  • El joven sufrió un grave accidente al caer desde el tejado de la fábrica. (The youth had a serious accident when he fell from the factory's roof.)
  • El coche cayó por el barranco por causas que se desconocen. (The car fell over the cliff for unknown reasons.)
  • El tanque se cayó de un puente. (The tank fell off a bridge.)

The same meaning can be applied figuratively:

  • Exportaciones colombianas cayeron en 18,7 por ciento. (Colombian exports fell 18.7 percent.)
  • El turismo en Bolivia cayó por la gripe. (Bolivian tourism declined because of the flu.)

Caer can also be used when speaking of weather:

  • Las lluvias fuertes y prolongadas cayeron sobre Cuenca. (The strong and long-lasting rains fell on  Cuenca.)
  • La extraordinaria belleza de la nieve que caía le provocaba más alegría. (The extraordinary beauty of the snow that fell made him more joyful.)
  • Rompiendo un record, la temperatura cayó 43 grados en tan solo una semana. (Breaking a record, the temperature fell 43 degrees in only a week.) 

Using Caer for 'To Succumb'

Caer is frequently used to indicate the idea of succumbing or being overtaken by a force of some sort, or to fall into an error.

The translation can vary with the context.

  • La cantante confesó que cayó en la anorexia y la bulimia. (The singer admitted that she sank into anorexia and bulimia.)
  • Caí en la tentación de ser infiel. (I succumbed to the temptation of being unfaithful.)
  • El hombre cayó en la trampa del FBI. (The man fell into the FBI's trap.)
  • No caigas en el error de prometer lo que no puedes conseguir. (Don't make the mistake of making promises you cannot keep.)
  • París cayó bajo los tanques nazis. (Paris fell to the Nazi tanks.)
  • Tras padecer un cáncer, caí en depresión. (After suffering from cancer, I fell into depression.)

Using Caer With Dates

Caer can be used to mean that something falls on a particular date. It is used mostly commonly with days of the week.

  • Este año mi cumpleaños cae en jueves. (This year my birthday falls on a Thursday.)
  • Si el día 30 de abril cae en domingo la fiesta se traslada al día 29. (If April 30th falls on a Sunday, the festival is moved to the 29th.)
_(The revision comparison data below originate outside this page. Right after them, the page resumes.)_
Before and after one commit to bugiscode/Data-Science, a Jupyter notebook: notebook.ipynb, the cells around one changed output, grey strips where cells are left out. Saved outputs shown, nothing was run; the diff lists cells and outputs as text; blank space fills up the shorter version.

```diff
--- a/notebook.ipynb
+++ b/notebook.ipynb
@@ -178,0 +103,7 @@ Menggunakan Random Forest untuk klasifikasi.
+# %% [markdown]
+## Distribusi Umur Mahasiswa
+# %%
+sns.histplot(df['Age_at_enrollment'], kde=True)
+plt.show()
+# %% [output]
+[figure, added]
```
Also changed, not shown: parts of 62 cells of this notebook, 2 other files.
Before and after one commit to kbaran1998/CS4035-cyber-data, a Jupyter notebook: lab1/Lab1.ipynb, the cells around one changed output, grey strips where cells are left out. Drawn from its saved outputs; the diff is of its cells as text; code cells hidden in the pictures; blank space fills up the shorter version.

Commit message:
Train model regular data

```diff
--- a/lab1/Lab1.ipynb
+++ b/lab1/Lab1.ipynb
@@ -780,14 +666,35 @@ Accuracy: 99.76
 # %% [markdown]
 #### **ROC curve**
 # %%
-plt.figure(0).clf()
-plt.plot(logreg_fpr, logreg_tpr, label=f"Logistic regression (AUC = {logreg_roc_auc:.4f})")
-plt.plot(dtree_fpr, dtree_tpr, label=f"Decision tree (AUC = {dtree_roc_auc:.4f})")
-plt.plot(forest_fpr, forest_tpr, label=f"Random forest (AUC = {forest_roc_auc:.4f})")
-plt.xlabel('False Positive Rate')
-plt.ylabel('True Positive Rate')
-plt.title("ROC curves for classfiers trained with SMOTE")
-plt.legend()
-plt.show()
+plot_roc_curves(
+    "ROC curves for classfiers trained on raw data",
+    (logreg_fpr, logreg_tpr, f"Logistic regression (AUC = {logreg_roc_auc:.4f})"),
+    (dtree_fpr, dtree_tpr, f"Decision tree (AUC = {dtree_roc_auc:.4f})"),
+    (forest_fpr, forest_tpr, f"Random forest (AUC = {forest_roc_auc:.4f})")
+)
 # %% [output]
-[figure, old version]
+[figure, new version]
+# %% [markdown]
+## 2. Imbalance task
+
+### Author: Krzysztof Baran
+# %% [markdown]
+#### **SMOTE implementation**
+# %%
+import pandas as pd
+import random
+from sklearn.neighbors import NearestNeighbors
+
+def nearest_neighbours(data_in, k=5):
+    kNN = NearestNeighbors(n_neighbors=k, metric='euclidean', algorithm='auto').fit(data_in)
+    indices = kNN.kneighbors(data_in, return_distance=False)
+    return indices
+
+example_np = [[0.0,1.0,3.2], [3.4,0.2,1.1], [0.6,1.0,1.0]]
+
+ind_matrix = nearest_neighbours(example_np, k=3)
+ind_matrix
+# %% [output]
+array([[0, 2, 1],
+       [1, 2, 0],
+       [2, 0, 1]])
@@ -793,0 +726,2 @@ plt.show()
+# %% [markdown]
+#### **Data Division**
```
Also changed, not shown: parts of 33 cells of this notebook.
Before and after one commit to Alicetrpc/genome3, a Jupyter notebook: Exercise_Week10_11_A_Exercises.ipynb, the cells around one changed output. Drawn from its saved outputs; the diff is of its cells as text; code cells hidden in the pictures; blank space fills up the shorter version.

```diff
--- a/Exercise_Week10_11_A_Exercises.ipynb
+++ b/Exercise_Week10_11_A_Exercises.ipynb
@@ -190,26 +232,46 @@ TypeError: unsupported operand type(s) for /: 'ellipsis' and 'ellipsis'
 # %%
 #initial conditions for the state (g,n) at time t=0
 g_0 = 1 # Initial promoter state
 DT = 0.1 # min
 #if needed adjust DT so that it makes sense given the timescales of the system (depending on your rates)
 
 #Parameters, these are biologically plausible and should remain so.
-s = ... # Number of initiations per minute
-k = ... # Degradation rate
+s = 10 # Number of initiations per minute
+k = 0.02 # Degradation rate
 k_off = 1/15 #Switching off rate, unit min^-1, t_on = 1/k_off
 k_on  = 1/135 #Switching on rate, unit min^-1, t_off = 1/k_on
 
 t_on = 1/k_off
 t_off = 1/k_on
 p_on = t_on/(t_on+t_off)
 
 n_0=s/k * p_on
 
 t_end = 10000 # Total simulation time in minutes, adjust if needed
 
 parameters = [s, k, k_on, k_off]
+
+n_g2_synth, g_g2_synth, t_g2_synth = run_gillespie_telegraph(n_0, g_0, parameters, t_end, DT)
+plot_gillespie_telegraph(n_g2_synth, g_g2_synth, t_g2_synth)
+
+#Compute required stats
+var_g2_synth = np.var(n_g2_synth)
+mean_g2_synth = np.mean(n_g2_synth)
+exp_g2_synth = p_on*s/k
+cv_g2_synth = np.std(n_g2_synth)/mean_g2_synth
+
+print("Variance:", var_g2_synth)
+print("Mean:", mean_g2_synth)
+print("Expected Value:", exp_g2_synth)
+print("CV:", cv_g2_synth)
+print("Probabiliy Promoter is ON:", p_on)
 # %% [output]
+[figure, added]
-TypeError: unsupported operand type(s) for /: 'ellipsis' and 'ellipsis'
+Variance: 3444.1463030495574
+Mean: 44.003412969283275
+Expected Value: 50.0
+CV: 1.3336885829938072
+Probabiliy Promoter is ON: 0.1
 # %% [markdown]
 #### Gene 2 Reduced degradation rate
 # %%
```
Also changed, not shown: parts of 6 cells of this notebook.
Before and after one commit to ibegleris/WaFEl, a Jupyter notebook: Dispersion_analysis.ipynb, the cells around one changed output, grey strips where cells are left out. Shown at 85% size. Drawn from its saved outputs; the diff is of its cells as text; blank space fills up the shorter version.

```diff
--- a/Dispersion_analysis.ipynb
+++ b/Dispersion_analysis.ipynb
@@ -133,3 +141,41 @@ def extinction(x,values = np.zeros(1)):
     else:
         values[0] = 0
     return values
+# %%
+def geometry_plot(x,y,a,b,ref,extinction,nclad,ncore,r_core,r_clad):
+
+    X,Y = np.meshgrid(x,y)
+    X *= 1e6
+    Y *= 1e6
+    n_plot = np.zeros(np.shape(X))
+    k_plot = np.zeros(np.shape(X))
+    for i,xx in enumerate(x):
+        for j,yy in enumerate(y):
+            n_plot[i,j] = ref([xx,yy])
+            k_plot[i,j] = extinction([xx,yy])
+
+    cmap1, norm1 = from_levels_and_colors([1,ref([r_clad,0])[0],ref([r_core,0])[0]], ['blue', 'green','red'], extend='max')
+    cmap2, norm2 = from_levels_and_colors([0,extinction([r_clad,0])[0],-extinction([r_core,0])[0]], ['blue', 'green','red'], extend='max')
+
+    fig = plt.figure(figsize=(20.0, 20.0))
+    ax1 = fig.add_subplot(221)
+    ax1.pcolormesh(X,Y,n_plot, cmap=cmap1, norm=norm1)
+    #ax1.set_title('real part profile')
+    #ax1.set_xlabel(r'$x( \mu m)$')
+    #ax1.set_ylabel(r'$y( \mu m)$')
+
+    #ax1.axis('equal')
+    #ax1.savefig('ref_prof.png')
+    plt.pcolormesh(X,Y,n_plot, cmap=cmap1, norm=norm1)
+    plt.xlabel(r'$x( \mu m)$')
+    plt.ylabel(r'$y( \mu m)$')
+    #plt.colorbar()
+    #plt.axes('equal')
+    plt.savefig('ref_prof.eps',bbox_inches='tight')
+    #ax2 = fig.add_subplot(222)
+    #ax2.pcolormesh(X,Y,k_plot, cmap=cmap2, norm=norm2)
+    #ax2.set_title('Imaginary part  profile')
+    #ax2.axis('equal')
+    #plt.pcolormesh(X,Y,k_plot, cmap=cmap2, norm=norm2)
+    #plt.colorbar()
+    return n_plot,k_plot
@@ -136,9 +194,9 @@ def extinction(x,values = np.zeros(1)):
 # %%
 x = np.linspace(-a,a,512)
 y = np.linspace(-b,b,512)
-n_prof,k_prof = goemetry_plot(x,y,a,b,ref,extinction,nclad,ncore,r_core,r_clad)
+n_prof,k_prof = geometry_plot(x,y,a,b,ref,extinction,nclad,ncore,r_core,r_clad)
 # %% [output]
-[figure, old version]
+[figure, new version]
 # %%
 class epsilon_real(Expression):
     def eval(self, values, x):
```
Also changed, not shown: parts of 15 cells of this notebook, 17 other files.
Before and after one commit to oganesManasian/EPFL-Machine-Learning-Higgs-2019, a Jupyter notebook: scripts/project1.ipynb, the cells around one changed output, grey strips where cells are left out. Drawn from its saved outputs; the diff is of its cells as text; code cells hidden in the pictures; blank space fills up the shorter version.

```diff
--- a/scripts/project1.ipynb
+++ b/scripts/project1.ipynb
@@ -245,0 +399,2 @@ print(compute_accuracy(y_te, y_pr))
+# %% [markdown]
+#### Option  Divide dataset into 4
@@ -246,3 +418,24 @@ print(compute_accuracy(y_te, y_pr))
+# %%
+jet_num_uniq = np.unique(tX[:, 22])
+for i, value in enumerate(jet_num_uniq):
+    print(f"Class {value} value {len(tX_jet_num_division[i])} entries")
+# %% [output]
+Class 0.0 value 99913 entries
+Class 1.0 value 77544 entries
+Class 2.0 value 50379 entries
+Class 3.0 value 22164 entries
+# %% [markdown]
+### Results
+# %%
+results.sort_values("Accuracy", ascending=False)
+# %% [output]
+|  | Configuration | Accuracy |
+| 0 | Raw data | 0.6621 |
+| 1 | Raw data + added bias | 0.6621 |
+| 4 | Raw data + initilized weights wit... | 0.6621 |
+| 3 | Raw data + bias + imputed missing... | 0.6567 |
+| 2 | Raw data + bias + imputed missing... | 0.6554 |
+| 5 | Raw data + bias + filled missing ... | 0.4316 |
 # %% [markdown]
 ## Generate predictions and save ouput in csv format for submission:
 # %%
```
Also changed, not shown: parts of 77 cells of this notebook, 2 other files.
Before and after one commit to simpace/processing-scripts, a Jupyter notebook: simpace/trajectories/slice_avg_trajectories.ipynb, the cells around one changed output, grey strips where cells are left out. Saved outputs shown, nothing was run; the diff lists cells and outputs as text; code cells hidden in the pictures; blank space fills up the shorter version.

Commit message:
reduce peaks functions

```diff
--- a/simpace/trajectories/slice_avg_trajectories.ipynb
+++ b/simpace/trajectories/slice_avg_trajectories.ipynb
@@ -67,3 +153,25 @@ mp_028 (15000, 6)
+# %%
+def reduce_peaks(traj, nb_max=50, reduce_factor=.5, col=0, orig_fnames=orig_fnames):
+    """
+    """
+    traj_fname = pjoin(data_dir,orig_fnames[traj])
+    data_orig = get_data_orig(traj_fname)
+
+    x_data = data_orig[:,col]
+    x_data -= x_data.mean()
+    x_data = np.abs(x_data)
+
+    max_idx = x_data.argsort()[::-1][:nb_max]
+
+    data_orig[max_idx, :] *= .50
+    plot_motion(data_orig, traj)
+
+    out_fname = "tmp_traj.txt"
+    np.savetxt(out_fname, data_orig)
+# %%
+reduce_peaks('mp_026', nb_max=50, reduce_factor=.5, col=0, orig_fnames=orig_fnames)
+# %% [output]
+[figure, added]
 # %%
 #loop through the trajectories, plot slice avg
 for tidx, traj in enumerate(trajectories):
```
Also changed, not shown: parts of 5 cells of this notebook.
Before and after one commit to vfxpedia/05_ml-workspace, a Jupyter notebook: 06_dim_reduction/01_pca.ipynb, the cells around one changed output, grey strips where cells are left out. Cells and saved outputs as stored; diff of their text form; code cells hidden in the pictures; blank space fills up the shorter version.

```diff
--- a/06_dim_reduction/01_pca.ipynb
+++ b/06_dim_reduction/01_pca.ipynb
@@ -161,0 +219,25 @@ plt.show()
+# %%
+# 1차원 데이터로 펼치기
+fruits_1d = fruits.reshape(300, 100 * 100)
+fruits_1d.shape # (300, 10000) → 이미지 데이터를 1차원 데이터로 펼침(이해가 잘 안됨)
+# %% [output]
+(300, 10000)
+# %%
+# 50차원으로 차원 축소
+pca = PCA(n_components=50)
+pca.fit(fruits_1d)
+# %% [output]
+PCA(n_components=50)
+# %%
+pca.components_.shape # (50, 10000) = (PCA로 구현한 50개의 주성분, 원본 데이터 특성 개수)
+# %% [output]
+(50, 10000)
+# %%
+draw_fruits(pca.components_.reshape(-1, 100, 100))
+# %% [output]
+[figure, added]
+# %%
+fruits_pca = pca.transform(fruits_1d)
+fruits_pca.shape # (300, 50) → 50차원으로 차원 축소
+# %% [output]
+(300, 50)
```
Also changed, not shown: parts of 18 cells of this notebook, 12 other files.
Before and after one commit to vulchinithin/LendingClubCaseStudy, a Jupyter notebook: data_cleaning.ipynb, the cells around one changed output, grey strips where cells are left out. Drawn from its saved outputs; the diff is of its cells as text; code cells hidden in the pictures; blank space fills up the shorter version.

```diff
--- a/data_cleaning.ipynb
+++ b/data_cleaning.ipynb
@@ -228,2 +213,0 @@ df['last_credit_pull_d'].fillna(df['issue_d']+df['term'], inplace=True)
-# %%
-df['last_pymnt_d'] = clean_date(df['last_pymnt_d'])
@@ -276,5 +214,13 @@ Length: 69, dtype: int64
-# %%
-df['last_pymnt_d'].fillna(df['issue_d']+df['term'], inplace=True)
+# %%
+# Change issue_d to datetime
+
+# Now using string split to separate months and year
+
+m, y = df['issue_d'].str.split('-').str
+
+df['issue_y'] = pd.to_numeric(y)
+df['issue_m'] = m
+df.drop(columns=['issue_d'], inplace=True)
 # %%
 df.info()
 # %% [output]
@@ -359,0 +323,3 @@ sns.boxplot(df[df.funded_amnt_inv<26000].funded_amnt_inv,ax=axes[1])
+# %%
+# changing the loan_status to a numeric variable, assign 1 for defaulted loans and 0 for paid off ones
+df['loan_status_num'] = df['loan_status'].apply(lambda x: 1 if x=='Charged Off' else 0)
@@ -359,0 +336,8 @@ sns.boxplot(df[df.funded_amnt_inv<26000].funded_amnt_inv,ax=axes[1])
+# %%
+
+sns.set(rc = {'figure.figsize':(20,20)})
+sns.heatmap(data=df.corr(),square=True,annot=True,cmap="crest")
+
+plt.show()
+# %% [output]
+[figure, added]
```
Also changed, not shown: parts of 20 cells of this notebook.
Using Caer To Indicate Compatibility

Caer can be used with an indirect-object pronoun to suggest the idea of "to get along with" or "to be OK with." The translation varies with context; often, a translation of "to like" or "dislike" will do.

  • Me caen bien tus amigos. (I like your friends. Or, I get along with your friends.)
  • Esto no va a caer muy bien a los otros equipos. (The other teams aren't going to be pleased with this.)
  • No me cayó bien la decisión. (I didn't like the decision. Or, the decision wasn't fine with me.)
  • Ese desodorante le cae mal a mi piel. (That deodorant bothers my skin.)
  • ¿Que profesores te caían mejor? (Which teachers did you like best?)
  • Me cayó mal la comida. (The meal disagreed with me.)

Conjugation of Caer

Caer is conjugated irregularly. Irregular forms are shown in boldface below. Translations given are those most commonly used.

Gerund:: cayendo (falling)

Past participle: caído (fallen)

Present indicative: caigo, tú caes, el/ella/usted cae, nosotros/nosotras caemos, vosotros/vosotras caéis, ellos/ellas/ustedes caen (I fall, you fall, he/she falls, etc.)

Preterite: yo caí, tú caíste, el/ella/usted cayó, nosotros/nosotras caímos, vosotros/vosotras caísteis, ellos/ellas/ustedes cayeron (I fell, you fell, etc.)

Present subjunctive: que caiga, que caigas, que el/ella/usted caiga, que nosotros/nosotras caigamos, que vosotros/vosotras cagáis, que ellos/ellas/ustedes caigan (that I fall, that you fall, etc.)

Imperfect subjunctive: que yo cayera/cayese, que cayeras/cayeses, que el/ella/usted cayera/cayese, que nosotros/nosotras cayéramos/cayésemos, que vosotros/vosotras cayerais/cayeseis, que ellos/ellas/ustedes cayeran/cayesen (that I fell, that you fell, etc.)

Affirmative imperative: cae tú, caiga usted, caigamos nosotros, caed vosotros/vosotras, caigan ustedes (you fall, you fall, let us fall, etc.)

Negative imperative: no caigas tú, no caiga usted, no caigamos nosotros/nosotras, no cagáis vosotros/vosotras, no caigan ustedes (don't you fall, don't you fall, let us fall, etc.)